Each year, millions of Americans deal with substance abuse problems. If you’re struggling with substance abuse, or have been for a while now, you aren’t alone. While you might be tempted to keep your abuse a secret, it’s important that you speak up and seek out help.
How to Get the Help You Need
“There are millions of people who suffer from substance addiction and mental health disorders every year; and sadly, because of social stigma, a lot of those people refuse to seek treatment, continue to live with their disorders and destroy every aspect of their lives, ” Drug Treatment Finders explains.
While it may not seem like it when you’re overwhelmed by darkness and depression, you have a lot of life left to live. There’s hope and light beyond the toxicity of substance abuse and addiction. But in order to enjoy a fresh start, you have to get the help you need.
Here’s where you can begin:
1. Understand Causes and Triggers
The first step is to understand your causes and triggers. In other words, what is it that compels you to turn to drugs and alcohol? For some, substance abuse is tied to a mental disorder – such as extreme anxiety or bipolar disorder. For others, it’s a generational issue that has been present in the family for decades. Some use it as a stress-relieving mechanism, while others want to numb physical or emotional pain.
2. Contact SAMHSA
If you’re in immediate danger and/or don’t have anyone you can speak with, help is only a phone call away. The SAMHSA’s National Helpline is a free, confidential, 24/7/365 treatment referral and information service that helps thousands of people just like you every year. Simply pick up the phone and dial 1-800-662-HELP.
3. Talk With a Family Member
While your family and friends probably a know a lot more about your situation than you think, part of your recovery will require that you talk with them. Not only will you need to apologize for how your behavior has most likely affected them, but you should also implore them to help you get the assistance you need.
The key here is to welcome your loved ones into your life without placing too many expectations on them. They can’t make you quit or do the recovery work for you. However, they can provide the emotional support you need to thrive.
4. Find a Treatment Center
You’ve probably tried to kick your addiction on your own (and it didn’t work). Substance abuse is very much a mental disorder and you need specialized help in seeking recovery. Just as you wouldn’t try to remove your own appendix, you shouldn’t play doctor when it comes to substance abuse. In many cases, a treatment center is the answer.
There are dozens of treatment centers around the country, so do your research and find one that fits your needs, preferences, and budget. It’s also wise to review your insurance to see what your plan covers (if anything).
5. Restructure Your Life
Substance abuse isn’t something you just fix and walk away from. For most people, it’s a lifelong battle that requires discipline, patience, and mental fortitude.
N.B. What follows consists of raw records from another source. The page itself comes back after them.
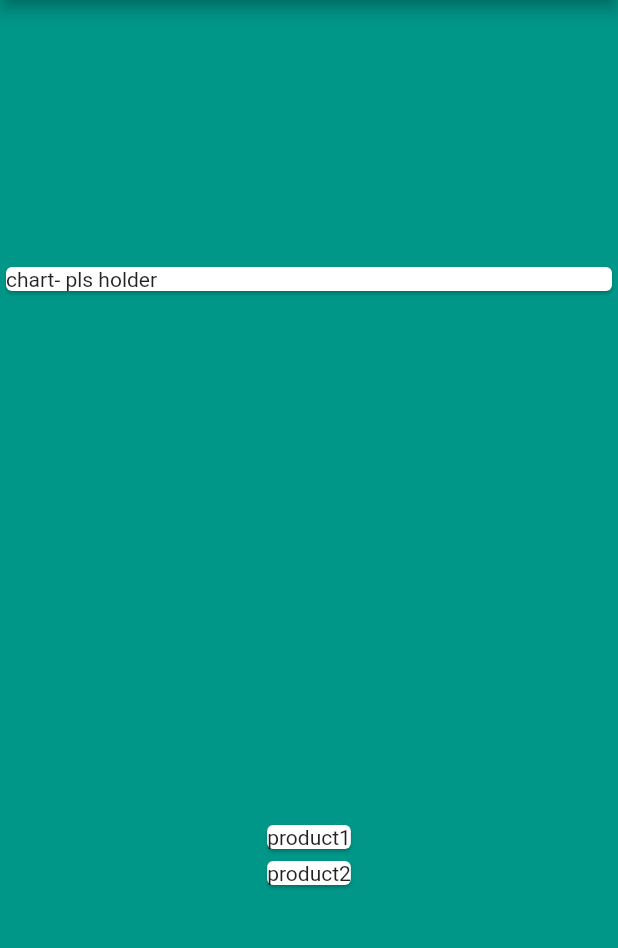
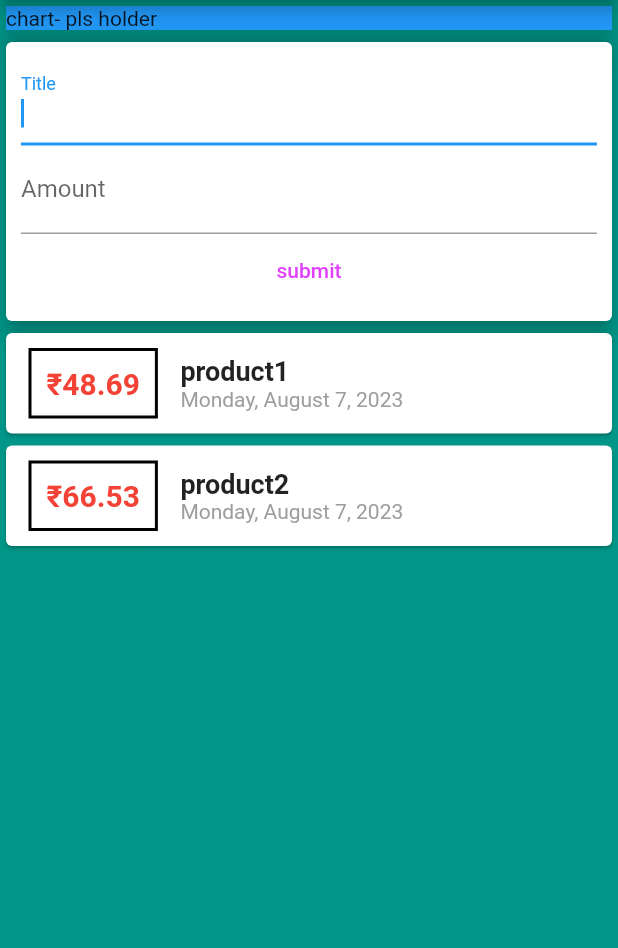
Before and after one commit to kevinpaul468/expense_tracker, a Flutter app: the screen it shows after launch, on a phone screen of 412 x 824 dp, the part 84-1032 px from its top. Run offline on Flutter 3.47's test engine with Material 2 defaults, Android fonts, the phone set to English and light mode, and no system bars.

Commit message:
input button creation started

```diff
--- a/lib/main.dart
+++ b/lib/main.dart
@@ -1,5 +1,6 @@
 import 'package:flutter/material.dart';
 import './transaction.dart';
+import 'package:intl/intl.dart';
 
 void main(){
   runApp(MyApp());
@@ -24,19 +25,86 @@ class MyApp extends StatelessWidget {
             ),
             body: Column(
               crossAxisAlignment: CrossAxisAlignment.stretch,
-              mainAxisAlignment: MainAxisAlignment.spaceAround,
+              // mainAxisAlignment: MainAxisAlignment.start,
               children: <Widget> [
                 Card(
+                  elevation: 7,
                   child: Container(
                       width: double.infinity ,
+                      color: Colors.blue,
 
                       child: Text("chart- pls holder")
                   ),
                 ),
+                Card(
+                  elevation: 5,
+                  child: Container(
+                    padding: EdgeInsets.all(10),
+                    child: Column(
+                      children: [
+                        TextField(
+                            autocorrect: true,
+                          autofocus: true,
+                          decoration: InputDecoration(label: Text("Title")),
+                        ),
+                        TextField(
+                          decoration: InputDecoration(label: Text("Amount")),
+                        ),
+                        TextButton(onPressed: (){
+
+                        },
+                            child: Text("submit",
+                            style: TextStyle(
+                              color: Colors.purpleAccent
+                            ),)
+                        )
+
+                      ],
+                    ),
+                  ),
+                ),
+
                 Column(
                   children: transactions.map((tx){
                     return Card(
-                    child: Text(tx.title),
+                    child: Row(
+                      children: [
+                        Container(
+                          child: Text('₹' +
+                              tx.amount.toString(),
+                            style: TextStyle(
+                              fontWeight: FontWeight.bold ,
+                              fontSize: 20,
+                              color: Colors.red
+                            ),
+
+                          ),
+                          margin: EdgeInsets.symmetric(vertical: 10 , horizontal: 15 ),
+                          decoration: BoxDecoration(border: Border.all(color: Colors.black , width: 2 )),
+                          padding: EdgeInsets.all(10),
+                        ),
+                        Column(
+                          crossAxisAlignment: CrossAxisAlignment.start,
+                          children: [
+                            Text(
+                                tx.title,
+                              style: TextStyle(
+                                fontWeight: FontWeight.bold,
+                                fontSize: 18,
+                                color: Colors.black87
+                              ),
+                            ),
+                            Text(
+                                DateFormat.yMMMMEEEEd().format(tx.date),
+                              style: TextStyle(
+                                color: Colors.grey,
+                                fontWeight: FontWeight.normal
+                              ),
+                            )
+                          ],
+                        )
+                      ],
+                    ),
                     );
                   }).toList(),
                 ),
@@ -44,7 +112,6 @@ class MyApp extends StatelessWidget {
             ),
 
           ),
-
     );
   }
 }
--- a/pubspec.yaml
+++ b/pubspec.yaml
@@ -35,6 +35,7 @@ dependencies:
   # The following adds the Cupertino Icons font to your application.
   # Use with the CupertinoIcons class for iOS style icons.
   cupertino_icons: ^1.0.2
+  intl: ^0.18.1
 
 dev_dependencies:
   flutter_test:
```
Also changed, not shown: lib/transaction.dart (line endings or trailing spaces), pubspec.lock.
After getting professional treatment, restructure your life so that your triggers are less likely to come into play.
Take the First Step
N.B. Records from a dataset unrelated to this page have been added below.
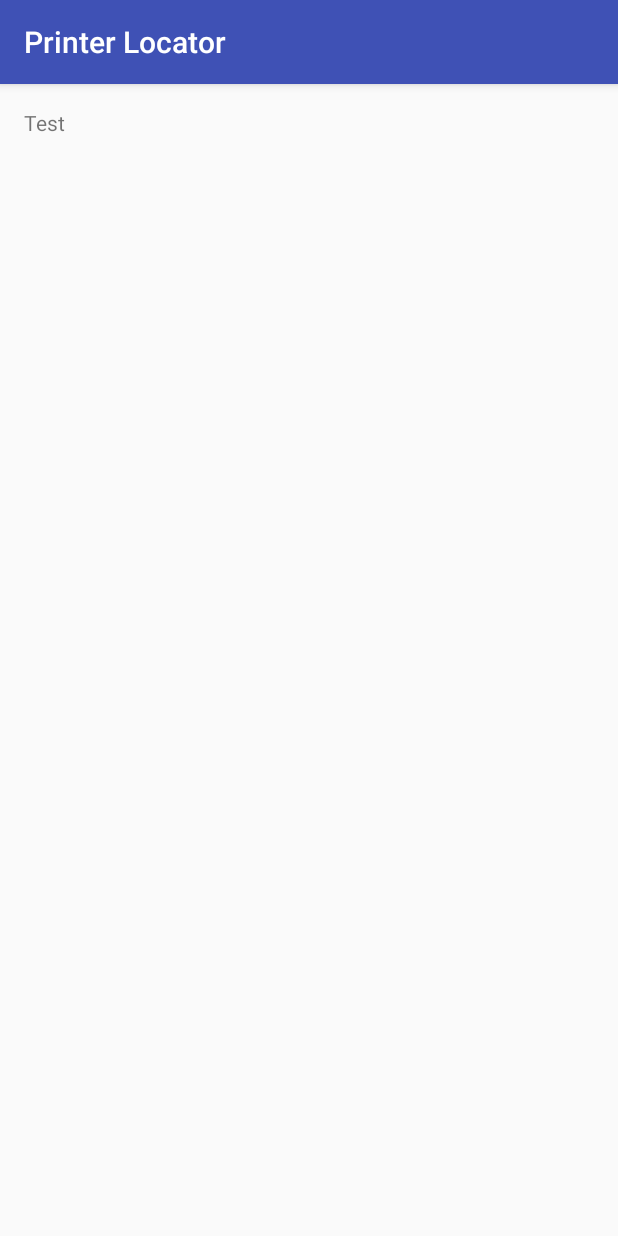
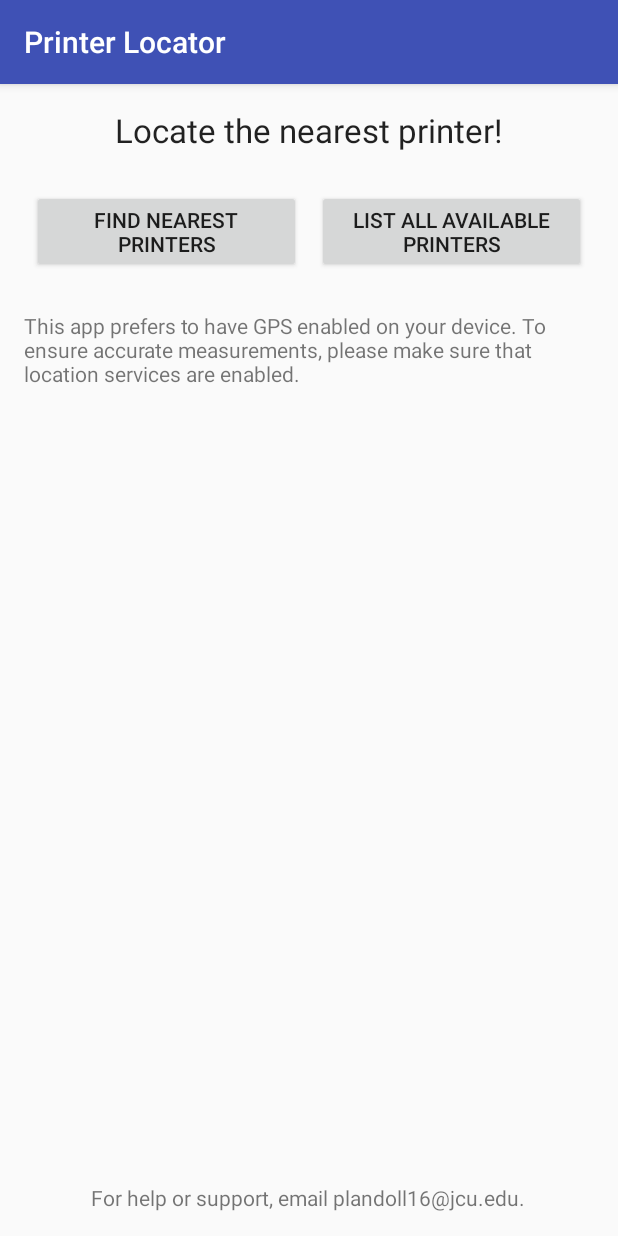
Before and after one commit to pwlandoll/PrinterLocatorApp, an Android app: the screen it shows after launch (MainActivity), on a phone screen of 412 x 824 dp. Run offline under Robolectric (Android 15) with nearby library versions, the phone set to English and light mode, and no system bars.

Commit message:
Moved major functionality to other activity, made layout for main activity

```diff
--- a/app/src/main/AndroidManifest.xml
+++ b/app/src/main/AndroidManifest.xml
@@ -1,6 +1,8 @@
 <?xml version="1.0" encoding="utf-8"?>
 <manifest xmlns:android="http://schemas.android.com/apk/res/android"
     package="edu.jcu.plandoll16.printerlocator">
+
+    <uses-permission android:name="android.permission.INTERNET" />
 
     <application
         android:allowBackup="true"
@@ -15,8 +17,7 @@
                 <category android:name="android.intent.category.LAUNCHER" />
             </intent-filter>
         </activity>
+        <activity android:name=".ListPrinterActivity"></activity>
     </application>
 
-    <uses-permission android:name="android.permission.INTERNET" />
-
 </manifest>
--- a/app/src/main/java/edu/jcu/plandoll16/printerlocator/MainActivity.java
+++ b/app/src/main/java/edu/jcu/plandoll16/printerlocator/MainActivity.java
@@ -1,97 +1,37 @@
 package edu.jcu.plandoll16.printerlocator;
 
+import android.content.Intent;
 import android.support.v7.app.AppCompatActivity;
 import android.os.Bundle;
-import android.util.Log;
-import android.widget.TextView;
-import android.widget.Toast;
-
-import java.net.URL;
-import java.util.ArrayList;
-import java.util.Scanner;
+import android.view.View;
+import android.widget.Button;
 
 /**
  * Main Activity class.
  *
- * @author      Peter Landoll <plandoll16@jcu.edu>
- * @version     0.1
- * @since       2016-4-12
+ * @author Peter Landoll <plandoll16@jcu.edu>
+ * @version 0.1
+ * @since 2016-4-12
  */
 public class MainActivity extends AppCompatActivity {
-    private ArrayList<Printer> printerArrayList;
-    private ArrayList<String[]> fileContents;
-    private TextView test;
+    Button findNearestPrinterButton, listAllPrintersButton;
 
     @Override
     protected void onCreate(Bundle savedInstanceState) {
         super.onCreate(savedInstanceState);
         setContentView(R.layout.activity_main);
 
-        test = (TextView)findViewById(R.id.testTextView);
-        printerArrayList = new ArrayList<>();
-        fileContents = new ArrayList<>();
-        fetchPrinterList();
+        findNearestPrinterButton = (Button)findViewById(R.id.findNearestPrintersButton);
+        listAllPrintersButton = (Button)findViewById(R.id.listAllPrintersButton);
     }
 
     /**
-     * Creates a Thread on a getCSVRunnable object.
+     * Starts the ListPrinterActivity activity.
      *
-     * Android requires that network operations (e.g. fetching a CSV from a URL) be done on a
-     * separate thread
+     * @param view necessary for being an onClick method.
      */
-    private void fetchPrinterList() {
-        try {
-            Thread getCSV = new Thread(new getCSVRunnable());
-            getCSV.start();
-        } catch (Exception ex) {
-            Toast.makeText(getBaseContext(), ex.getMessage(), Toast.LENGTH_LONG).show();
-        }
-    }
-
-    /**
-     * Handles output text from the CSV file to store the contents properly as an ArrayList.
-     *
-     * @param contents  the contents of the CSV file to be passed in from fetchPrinterLists's
-     *                  getCSVRunnable Thread
-     */
-    private void handleCSVString(String contents) {
-        String text = "";
-        String[] csvLines;
-        // Split on Windows newlines, as the CSV is generated by a Windows machine
-        csvLines = contents.split("\r\n");
-        // Split each line on commas, and add it to the fileContents ArrayList<String[]>
-        for (String line : csvLines) {
-            fileContents.add(line.split(","));
-        }
-        // We don't need the header row of the CSV, so remove it
-        fileContents.remove(0);
-        // <test>
-        for (String[] printerInfoArray : fileContents) {
-            text = text + printerInfoArray[0] + "\n";
-            printerArrayList.add(new Printer(printerInfoArray[0]));
-        }
-        test.setText(text);
-        // </test>
-    }
-
-    /**
-     * Manages the network operations behind fetching the CSV file.
-     */
-    private class getCSVRunnable implements Runnable {
-        @Override
-        public void run() {
-            try {
-                // Open a scanner that pulls the CSV and opens with UTF-16 character encodings
-                Scanner mScanner = new Scanner(new URL("http://stuweb.jcu.edu/printerstatus2.csv").openStream(), "UTF-16");
-                // Get the text
-                String out = mScanner.useDelimiter("\\A").next();
-                mScanner.close();
-                // Passes the output string to another method to handle the text
-                handleCSVString(out);
-            } catch (Exception ex) {
-                Log.e("PROBLEM", ex.getMessage());
-                Toast.makeText(getBaseContext(), ex.getMessage(), Toast.LENGTH_LONG).show();
-            }
-        }
+    public void listAllPrinters(View view) {
+        Intent mIntent = new Intent(view.getContext(), ListPrinterActivity.class);
+        startActivity(mIntent);
     }
 }
--- a/app/src/main/res/layout/activity_main.xml
+++ b/app/src/main/res/layout/activity_main.xml
@@ -9,15 +9,65 @@
     android:paddingTop="@dimen/activity_vertical_margin"
     tools:context="edu.jcu.plandoll16.printerlocator.MainActivity">
 
-    <ScrollView
-        android:layout_width="wrap_content"
+    <LinearLayout
+        android:orientation="vertical"
+        android:layout_width="match_parent"
         android:layout_height="wrap_content"
-        android:id="@+id/scrollView" >
+        android:layout_alignParentTop="true"
+        android:layout_centerHorizontal="true">
 
         <TextView
             android:layout_width="wrap_content"
             android:layout_height="wrap_content"
-            android:id="@+id/testTextView"
-            android:text="Test" />
-    </ScrollView>
+            android:textAppearance="?android:attr/textAppearanceLarge"
+            android:text="@string/banner"
+            android:id="@+id/bannerTextView"
+            android:layout_gravity="center_horizontal" />
+
+        <Space
+            android:layout_width="20px"
+            android:layout_height="20dp" />
+
+        <LinearLayout
+            android:orientation="horizontal"
+            android:layout_width="match_parent"
+            android:layout_height="wrap_content"
+            android:layout_gravity="center_horizontal">
+
+            <Button
+                android:layout_width="match_parent"
+                android:layout_height="wrap_content"
+                android:text="@string/findNearestPrinter"
+                android:id="@+id/findNearestPrintersButton"
+                android:layout_weight="1"
+                android:layout_margin="5dp" />
+
+            <Button
+                android:layout_width="match_parent"
+                android:layout_height="wrap_content"
+                android:text="@string/listAllPrinters"
+                android:id="@+id/listAllPrintersButton"
+                android:layout_weight="1"
+                android:layout_margin="5dp"
+                android:onClick="listAllPrinters" />
+        </LinearLayout>
+
+        <Space
+            android:layout_width="20px"
+            android:layout_height="20dp" />
+
+        <TextView
+            android:layout_width="wrap_content"
+            android:layout_height="wrap_content"
+            android:text="@string/locationNotice"
+            android:id="@+id/noticeTextView" />
+    </LinearLayout>
+
+    <TextView
+        android:layout_width="wrap_content"
+        android:layout_height="wrap_content"
+        android:text="@string/help"
+        android:id="@+id/helpTextView"
+        android:layout_alignParentBottom="true"
+        android:layout_centerHorizontal="true" />
 </RelativeLayout>
--- a/app/src/main/res/values/strings.xml
+++ b/app/src/main/res/values/strings.xml
@@ -1,3 +1,11 @@
 <resources>
     <string name="app_name">Printer Locator</string>
+    <string name="banner">Locate the nearest printer!</string>
+    <string name="findNearestPrinter">Find nearest printers</string>
+    <string name="help">For help or support, email plandoll16@jcu.edu.</string>
+    <string name="listAllPrinters">List all available printers</string>
+    <string name="locationNotice">
+        This app prefers to have GPS enabled on your device.
+        To ensure accurate measurements, please make sure that location services are enabled.
+    </string>
 </resources>
```
Also changed, not shown: app/src/main/java/edu/jcu/plandoll16/printerlocator/ListPrinterActivity.java (added, +95 -0 lines), app/src/main/res/layout/activity_list_printer.xml (added, +23 -0 lines), app/src/main/assets/printers.db.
It doesn’t matter how badly your spouse, parents, child, or best friend wants it for you. In order to finally tackle your substance abuse problems once and for all, you have to take the first step and seek help. Using this as a foundation, people can then circle around you and provide the encouragement and assistance you need to get better.